All of your important files such as documents, pictures, videos, PDF’s, music files, game related files, tax files, databases, website files, CAD files and some virtual desktops can be encrypted. Some ransomware infects your master boot record and will not allow you to start your computer into Windows. Newer ransomware deletes the Shadow Copies on your hard drive making it impossible to retrieve any backups of any files that you may have had. In some cases, your files are deleted immediately, or when the ransom is not paid, files are deleted to urge the victim to pay.
Types of Ransomware
- BadRabbit – Wiper. Encrypts files, demands a ransom. If the ransom is not paid, your data is lost.
- Cerber – Encrypts files, demands a ransom. Has the computer speak to the victim.
- CryptoFortress – Encrypts files in shared folders as well, demands a ransom.
- CryptoLocker – Encrypts files, demands a ransom.
- Cryptomix – Encrypts files, victims must wait for an email ransom demand.
- CryptoWall – Encrypts files, demands a ransom, drops spyware on your computer.
- FBI – Displays a message warning that the victim has violated federal law.

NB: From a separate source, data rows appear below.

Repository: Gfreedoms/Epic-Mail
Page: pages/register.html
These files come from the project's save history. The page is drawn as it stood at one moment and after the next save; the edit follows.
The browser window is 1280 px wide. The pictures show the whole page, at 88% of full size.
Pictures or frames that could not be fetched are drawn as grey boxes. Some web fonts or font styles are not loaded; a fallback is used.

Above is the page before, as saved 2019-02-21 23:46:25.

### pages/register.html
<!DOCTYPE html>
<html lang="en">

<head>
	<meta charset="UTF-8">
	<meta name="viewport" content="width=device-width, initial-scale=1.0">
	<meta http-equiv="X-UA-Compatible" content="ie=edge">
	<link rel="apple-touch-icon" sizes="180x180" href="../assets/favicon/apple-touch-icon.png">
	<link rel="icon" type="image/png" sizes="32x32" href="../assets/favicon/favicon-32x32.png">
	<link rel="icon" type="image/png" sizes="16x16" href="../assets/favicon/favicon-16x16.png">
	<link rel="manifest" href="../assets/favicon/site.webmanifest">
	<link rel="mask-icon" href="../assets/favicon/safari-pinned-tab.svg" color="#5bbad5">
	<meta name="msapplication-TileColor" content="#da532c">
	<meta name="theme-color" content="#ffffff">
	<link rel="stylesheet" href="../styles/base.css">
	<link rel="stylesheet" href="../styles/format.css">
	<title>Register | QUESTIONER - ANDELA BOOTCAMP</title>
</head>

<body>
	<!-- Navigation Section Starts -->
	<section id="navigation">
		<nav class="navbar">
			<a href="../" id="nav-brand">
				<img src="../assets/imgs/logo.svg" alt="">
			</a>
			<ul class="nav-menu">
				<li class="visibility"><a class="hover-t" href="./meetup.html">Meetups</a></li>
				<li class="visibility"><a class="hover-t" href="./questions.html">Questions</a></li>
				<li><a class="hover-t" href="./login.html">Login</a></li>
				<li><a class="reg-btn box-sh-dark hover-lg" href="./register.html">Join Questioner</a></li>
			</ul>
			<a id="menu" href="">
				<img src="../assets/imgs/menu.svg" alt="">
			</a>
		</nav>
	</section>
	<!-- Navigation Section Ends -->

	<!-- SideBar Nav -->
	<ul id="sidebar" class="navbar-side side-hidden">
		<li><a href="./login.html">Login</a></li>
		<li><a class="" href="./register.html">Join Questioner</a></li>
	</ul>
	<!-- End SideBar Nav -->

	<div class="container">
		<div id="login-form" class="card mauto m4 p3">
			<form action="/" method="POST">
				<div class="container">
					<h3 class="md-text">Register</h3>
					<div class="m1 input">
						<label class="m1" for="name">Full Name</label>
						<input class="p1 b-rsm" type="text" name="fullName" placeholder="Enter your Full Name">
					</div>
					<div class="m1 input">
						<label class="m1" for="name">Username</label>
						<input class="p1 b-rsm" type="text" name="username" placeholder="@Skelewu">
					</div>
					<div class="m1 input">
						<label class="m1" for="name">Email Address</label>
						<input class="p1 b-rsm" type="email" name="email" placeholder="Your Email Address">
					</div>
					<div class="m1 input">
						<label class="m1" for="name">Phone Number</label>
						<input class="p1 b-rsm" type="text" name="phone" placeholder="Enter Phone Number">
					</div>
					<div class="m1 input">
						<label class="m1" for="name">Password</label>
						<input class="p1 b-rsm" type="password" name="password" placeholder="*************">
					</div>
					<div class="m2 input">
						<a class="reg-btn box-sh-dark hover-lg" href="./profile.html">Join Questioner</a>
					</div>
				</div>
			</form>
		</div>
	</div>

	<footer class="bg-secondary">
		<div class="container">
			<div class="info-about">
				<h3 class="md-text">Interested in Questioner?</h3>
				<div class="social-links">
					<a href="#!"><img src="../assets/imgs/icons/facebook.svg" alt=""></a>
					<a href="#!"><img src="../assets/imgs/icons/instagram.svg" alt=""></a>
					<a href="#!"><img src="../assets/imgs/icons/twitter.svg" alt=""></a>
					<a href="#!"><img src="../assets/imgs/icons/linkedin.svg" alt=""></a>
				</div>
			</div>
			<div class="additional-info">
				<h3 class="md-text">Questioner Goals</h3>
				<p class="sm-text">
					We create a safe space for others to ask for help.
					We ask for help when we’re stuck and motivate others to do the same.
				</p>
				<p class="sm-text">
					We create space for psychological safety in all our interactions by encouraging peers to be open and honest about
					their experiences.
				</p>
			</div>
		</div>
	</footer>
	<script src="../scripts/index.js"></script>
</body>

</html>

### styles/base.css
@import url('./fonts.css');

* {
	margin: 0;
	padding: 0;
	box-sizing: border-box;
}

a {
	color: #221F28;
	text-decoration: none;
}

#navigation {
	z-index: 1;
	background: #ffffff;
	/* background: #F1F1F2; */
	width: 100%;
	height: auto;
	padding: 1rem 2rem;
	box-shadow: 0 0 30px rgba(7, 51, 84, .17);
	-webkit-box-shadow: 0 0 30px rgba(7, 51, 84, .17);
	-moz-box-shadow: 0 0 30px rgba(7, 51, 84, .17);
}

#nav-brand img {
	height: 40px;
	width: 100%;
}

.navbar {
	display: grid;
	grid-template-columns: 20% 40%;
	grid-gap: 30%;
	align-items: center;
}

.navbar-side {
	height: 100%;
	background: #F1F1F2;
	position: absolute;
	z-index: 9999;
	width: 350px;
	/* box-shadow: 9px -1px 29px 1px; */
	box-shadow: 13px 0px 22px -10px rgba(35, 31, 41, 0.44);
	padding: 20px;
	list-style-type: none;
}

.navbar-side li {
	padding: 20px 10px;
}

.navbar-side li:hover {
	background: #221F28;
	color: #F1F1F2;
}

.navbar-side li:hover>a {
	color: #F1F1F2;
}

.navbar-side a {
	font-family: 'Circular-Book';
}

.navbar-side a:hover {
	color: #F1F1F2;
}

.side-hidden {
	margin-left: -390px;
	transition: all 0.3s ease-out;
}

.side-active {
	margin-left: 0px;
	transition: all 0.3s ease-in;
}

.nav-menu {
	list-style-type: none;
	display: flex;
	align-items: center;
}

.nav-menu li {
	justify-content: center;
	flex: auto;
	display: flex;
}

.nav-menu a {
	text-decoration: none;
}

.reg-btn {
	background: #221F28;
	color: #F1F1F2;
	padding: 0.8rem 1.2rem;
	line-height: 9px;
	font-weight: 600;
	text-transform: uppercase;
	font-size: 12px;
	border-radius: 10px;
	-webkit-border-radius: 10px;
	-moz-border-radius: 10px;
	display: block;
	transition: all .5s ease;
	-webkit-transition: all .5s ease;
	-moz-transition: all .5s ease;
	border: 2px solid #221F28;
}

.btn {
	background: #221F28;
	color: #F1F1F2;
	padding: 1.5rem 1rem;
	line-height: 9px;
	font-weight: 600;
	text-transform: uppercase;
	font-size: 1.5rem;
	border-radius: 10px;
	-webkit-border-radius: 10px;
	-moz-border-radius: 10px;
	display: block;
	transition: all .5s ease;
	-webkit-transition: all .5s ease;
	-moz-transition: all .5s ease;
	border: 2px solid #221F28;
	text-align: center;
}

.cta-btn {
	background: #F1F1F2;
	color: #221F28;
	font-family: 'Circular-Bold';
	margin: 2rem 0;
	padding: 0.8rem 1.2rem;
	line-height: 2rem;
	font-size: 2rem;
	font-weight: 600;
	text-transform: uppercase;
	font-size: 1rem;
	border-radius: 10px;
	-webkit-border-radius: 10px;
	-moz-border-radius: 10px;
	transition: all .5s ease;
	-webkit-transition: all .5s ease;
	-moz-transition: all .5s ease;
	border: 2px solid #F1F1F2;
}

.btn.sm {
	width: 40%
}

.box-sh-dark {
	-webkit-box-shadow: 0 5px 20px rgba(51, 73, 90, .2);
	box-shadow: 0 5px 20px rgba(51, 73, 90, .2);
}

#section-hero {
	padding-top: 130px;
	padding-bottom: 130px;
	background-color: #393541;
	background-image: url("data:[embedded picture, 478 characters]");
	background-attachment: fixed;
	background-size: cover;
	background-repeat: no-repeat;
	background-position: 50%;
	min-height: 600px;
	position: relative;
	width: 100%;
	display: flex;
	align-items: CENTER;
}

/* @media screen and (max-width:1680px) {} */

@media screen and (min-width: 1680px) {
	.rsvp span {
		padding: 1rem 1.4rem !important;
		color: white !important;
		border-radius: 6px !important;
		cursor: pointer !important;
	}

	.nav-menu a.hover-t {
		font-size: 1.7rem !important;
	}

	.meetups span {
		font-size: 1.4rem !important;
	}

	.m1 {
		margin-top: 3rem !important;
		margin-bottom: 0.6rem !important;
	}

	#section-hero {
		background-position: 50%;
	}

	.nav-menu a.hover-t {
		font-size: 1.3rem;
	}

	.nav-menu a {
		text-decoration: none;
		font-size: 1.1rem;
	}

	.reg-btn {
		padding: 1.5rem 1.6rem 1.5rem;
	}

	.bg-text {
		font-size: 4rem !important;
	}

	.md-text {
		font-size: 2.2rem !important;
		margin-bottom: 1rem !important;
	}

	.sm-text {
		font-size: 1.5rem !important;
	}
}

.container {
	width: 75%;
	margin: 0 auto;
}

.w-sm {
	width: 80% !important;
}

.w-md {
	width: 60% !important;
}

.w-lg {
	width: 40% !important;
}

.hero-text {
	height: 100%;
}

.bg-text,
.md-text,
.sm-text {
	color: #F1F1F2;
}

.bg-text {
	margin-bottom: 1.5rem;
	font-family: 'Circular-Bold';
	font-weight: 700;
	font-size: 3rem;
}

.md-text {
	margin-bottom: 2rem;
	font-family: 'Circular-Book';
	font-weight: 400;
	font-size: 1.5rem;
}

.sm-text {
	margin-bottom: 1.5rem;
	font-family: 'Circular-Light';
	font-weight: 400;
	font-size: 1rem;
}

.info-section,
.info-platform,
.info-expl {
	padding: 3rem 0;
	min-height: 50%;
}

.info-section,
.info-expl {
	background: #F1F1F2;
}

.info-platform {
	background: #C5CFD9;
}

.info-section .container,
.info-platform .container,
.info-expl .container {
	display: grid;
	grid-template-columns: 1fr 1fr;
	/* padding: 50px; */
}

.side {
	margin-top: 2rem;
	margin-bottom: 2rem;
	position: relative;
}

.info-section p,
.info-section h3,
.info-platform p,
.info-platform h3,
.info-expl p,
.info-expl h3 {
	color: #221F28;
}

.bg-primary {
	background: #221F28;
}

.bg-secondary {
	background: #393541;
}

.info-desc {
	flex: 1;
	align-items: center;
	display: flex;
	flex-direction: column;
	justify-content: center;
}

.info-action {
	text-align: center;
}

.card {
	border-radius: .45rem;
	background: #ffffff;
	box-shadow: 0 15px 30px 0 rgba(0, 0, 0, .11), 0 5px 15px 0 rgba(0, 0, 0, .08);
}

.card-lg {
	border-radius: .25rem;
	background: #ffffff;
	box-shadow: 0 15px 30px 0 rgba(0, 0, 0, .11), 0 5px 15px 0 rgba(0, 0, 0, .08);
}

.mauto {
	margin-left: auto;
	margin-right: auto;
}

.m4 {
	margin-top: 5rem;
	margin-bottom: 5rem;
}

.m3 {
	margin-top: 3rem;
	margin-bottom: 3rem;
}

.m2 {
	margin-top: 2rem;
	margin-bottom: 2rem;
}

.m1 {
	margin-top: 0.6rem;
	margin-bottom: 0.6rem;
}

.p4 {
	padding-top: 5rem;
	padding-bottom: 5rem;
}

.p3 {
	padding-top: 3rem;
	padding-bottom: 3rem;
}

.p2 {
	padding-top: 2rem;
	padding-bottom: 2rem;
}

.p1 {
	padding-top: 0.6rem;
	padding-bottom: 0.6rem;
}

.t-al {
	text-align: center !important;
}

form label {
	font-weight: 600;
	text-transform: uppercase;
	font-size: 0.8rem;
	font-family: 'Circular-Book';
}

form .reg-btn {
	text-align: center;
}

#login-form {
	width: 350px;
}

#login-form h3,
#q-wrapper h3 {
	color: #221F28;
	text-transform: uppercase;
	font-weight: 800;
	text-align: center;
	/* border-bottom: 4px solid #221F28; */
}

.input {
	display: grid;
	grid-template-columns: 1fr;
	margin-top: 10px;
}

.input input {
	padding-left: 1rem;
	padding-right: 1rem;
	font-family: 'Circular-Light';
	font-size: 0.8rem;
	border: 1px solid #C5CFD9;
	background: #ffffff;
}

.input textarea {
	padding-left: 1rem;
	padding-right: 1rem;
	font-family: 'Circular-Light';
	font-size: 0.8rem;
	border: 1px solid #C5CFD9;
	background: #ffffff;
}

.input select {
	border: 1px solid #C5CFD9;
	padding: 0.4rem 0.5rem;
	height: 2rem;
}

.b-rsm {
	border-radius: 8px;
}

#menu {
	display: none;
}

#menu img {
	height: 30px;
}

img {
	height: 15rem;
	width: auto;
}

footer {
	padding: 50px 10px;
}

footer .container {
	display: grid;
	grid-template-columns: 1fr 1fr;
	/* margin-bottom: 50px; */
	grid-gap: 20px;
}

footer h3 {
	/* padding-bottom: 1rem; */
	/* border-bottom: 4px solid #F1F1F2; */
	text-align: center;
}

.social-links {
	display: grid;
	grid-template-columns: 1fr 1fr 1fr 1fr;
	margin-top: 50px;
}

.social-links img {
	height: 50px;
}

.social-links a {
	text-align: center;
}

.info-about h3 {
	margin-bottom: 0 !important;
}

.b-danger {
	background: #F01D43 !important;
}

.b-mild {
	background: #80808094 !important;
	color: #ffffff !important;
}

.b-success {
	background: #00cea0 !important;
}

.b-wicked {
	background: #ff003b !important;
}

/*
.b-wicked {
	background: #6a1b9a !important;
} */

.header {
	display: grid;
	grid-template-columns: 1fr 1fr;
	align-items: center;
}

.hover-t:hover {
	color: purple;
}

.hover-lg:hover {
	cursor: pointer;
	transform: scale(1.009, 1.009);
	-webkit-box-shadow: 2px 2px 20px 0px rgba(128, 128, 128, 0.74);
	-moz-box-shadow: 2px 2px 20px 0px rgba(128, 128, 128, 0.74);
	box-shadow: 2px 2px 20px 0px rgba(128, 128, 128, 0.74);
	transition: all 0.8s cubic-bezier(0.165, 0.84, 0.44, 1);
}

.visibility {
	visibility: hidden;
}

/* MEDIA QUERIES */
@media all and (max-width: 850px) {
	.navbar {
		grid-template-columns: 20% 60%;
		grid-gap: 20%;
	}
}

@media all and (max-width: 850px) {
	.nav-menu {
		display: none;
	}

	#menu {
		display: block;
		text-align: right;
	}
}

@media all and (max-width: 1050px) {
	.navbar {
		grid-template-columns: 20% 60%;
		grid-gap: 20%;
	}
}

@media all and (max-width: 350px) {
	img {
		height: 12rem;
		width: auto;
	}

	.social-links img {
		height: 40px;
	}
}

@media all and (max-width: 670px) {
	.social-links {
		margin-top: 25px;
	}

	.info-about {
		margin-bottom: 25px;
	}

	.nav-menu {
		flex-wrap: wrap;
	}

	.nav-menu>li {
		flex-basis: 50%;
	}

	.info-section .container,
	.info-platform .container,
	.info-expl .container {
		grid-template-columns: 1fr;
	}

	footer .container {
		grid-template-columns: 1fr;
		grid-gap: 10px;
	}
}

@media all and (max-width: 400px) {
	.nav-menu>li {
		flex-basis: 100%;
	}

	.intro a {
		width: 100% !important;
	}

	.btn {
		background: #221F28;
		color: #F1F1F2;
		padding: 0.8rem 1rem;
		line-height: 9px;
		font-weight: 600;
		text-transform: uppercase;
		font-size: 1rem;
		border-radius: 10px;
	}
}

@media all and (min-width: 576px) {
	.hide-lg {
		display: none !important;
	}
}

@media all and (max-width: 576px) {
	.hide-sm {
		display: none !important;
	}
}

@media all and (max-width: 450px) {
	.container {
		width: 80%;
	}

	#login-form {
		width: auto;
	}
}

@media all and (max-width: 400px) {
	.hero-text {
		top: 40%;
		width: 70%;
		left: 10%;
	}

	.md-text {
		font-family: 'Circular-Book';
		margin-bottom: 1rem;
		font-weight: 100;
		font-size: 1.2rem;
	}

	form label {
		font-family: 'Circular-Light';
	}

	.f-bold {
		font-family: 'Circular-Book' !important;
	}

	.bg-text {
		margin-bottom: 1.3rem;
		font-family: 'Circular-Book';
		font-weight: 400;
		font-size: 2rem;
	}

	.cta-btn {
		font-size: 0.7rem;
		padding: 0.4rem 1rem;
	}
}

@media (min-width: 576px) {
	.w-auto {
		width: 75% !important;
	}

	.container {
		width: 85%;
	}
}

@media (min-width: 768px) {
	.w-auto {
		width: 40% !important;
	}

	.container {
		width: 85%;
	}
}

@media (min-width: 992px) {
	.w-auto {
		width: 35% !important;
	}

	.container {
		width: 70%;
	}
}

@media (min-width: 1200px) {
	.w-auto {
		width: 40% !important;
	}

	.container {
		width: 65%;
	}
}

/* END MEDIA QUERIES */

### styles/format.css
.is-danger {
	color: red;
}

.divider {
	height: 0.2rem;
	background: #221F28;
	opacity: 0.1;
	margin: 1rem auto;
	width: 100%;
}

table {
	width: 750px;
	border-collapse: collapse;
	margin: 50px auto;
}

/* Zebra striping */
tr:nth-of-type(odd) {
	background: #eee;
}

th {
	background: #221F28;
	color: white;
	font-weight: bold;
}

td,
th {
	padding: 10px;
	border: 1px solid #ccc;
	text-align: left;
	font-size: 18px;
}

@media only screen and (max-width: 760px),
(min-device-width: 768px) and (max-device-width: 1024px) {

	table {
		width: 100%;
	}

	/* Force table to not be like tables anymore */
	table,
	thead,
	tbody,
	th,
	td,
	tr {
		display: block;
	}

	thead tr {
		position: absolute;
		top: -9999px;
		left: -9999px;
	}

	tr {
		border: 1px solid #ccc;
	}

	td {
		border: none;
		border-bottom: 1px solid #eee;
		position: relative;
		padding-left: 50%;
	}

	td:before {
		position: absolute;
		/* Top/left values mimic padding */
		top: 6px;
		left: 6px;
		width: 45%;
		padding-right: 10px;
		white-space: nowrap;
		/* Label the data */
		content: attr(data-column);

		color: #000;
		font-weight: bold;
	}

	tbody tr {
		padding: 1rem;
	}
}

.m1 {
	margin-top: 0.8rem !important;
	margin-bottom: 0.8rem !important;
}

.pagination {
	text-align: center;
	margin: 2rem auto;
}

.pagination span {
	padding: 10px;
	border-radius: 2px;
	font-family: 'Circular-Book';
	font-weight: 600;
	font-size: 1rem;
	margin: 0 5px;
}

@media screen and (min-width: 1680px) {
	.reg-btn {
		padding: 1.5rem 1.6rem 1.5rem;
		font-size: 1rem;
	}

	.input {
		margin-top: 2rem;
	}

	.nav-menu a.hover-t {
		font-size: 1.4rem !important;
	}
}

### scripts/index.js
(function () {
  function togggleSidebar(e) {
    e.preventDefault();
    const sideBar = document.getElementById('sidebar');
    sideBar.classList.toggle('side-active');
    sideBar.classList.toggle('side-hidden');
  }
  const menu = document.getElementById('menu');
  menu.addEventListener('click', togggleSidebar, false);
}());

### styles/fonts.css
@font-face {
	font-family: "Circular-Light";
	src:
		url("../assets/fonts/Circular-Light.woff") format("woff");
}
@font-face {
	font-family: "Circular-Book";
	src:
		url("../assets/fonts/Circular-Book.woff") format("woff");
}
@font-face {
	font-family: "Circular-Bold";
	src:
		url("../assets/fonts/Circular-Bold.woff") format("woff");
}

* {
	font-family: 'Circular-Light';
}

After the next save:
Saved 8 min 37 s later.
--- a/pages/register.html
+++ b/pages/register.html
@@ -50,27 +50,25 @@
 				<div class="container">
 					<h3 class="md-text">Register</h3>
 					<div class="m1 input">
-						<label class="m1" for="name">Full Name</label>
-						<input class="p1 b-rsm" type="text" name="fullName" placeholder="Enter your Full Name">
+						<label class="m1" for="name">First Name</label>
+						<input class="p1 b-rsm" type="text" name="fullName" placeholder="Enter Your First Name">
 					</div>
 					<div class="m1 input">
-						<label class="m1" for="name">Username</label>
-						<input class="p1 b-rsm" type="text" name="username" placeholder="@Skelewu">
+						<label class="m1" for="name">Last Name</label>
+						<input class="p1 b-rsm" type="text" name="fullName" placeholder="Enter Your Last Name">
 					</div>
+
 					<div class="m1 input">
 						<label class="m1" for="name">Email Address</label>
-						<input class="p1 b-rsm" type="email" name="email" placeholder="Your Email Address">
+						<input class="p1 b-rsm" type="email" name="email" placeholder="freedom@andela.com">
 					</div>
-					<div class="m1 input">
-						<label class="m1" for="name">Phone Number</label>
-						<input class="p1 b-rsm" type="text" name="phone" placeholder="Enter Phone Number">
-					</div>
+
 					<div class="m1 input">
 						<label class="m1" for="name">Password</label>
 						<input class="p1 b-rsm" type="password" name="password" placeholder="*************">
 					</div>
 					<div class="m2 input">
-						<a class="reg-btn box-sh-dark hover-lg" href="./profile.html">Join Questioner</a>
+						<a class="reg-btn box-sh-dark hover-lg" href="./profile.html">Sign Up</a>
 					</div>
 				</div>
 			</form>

Encrypts files, demands a ransom.
- Jigsaw – Encrypts files, demands a ransom and starts deleting files and increasing the ransom each hour. Variants will use porn images or offer chat support.
- Kriptovor – Steals certain files, gathers the process list, takes a screenshot of the victims desktop, encrypts files, demands a ransom.
- Locky – Encrypts files and renames them into hex values, demands a ransom.
- NotPetya – True purpose appears to be malicious, not ransomware. Files are not recoverable as the key that encrypts the Master File Table is discarded and you cannot read the drive.
- PadCrypt – Encrypts files, demands a ransom. Live chat support.
- Petya – Infects the Master Boot Record so the victim sees a blue screen when they start their computer up. Encrypts files, demands a ransom.
- Spora – Deletes the shadow copies, changes folder settings, drops files. Encrypts files, demands a ransom. Provides a friendly user interface for the victim that is actually running on their computer.
- TeslaCrypt – Encrypts game-related files, demands a ransom. TorrentLocker – Encrypts an extensive list of file types, demands a ransom.
- Troldesh – Encrypts files and changes the original file name, demands a ransom.
- VaultCrypt – Downloads hacking tool to steal passwords/logins from your browser, takes action to prevent recovery, encrypts files, demands a ransom. Provides a customer portal.
- WannaCry – Distributed through a Windows security flaw, encrypts files, demands a ransom.
Ransomware as a Service
From 2015- 2016 the growth of new ransomware families was 600% resulting in an average of 4,000 attacks per day. In the first 150 days of 2016, there were 50 new ransomware families discovered, twice that were found in 2015. The increase in infections are spread through email attachments grew to 97.5% in Q3 2016 from Q1 according to this Phishme report.
Ransomware as a service allows anyone who can pay for the service, or give the author a percentage of the profits, the ability to create ransomware that will pay them and send it out to infect people. The quick payout is more attractive than stealing personal information and credit card details. With this type of Cybercrime, using Bitcoin comes anonymity, they cannot be traced. It becomes too easy to be a copycat cybercriminal at the expense of countless of unprotected victims that don’t take steps to protect themselves.
Ransomware in the future
As shown in the many variants of ransomware families, information may have already been taken from the victim’s computer. The attacker could have access to all of their personal information, documents, emails, contacts or website history. Ransomware can take on a second demand known as online extortion or doxxing. Demanding payment in order not to release personal or embarrassing information online or selling it.
Attackers are also targetting services, creating havoc in our lives. Hospitals, transit, and power plants have suffered as a result of being attacked. As we have more devices attached to our computers, the ability to infect other devices and use them for attacking and infecting other computers.
What can you do?
System Security Inspection and 1 yr BitDefender license – $120
Call us at 250-382-0424 to book a time to come see us and we’ll help you get protected.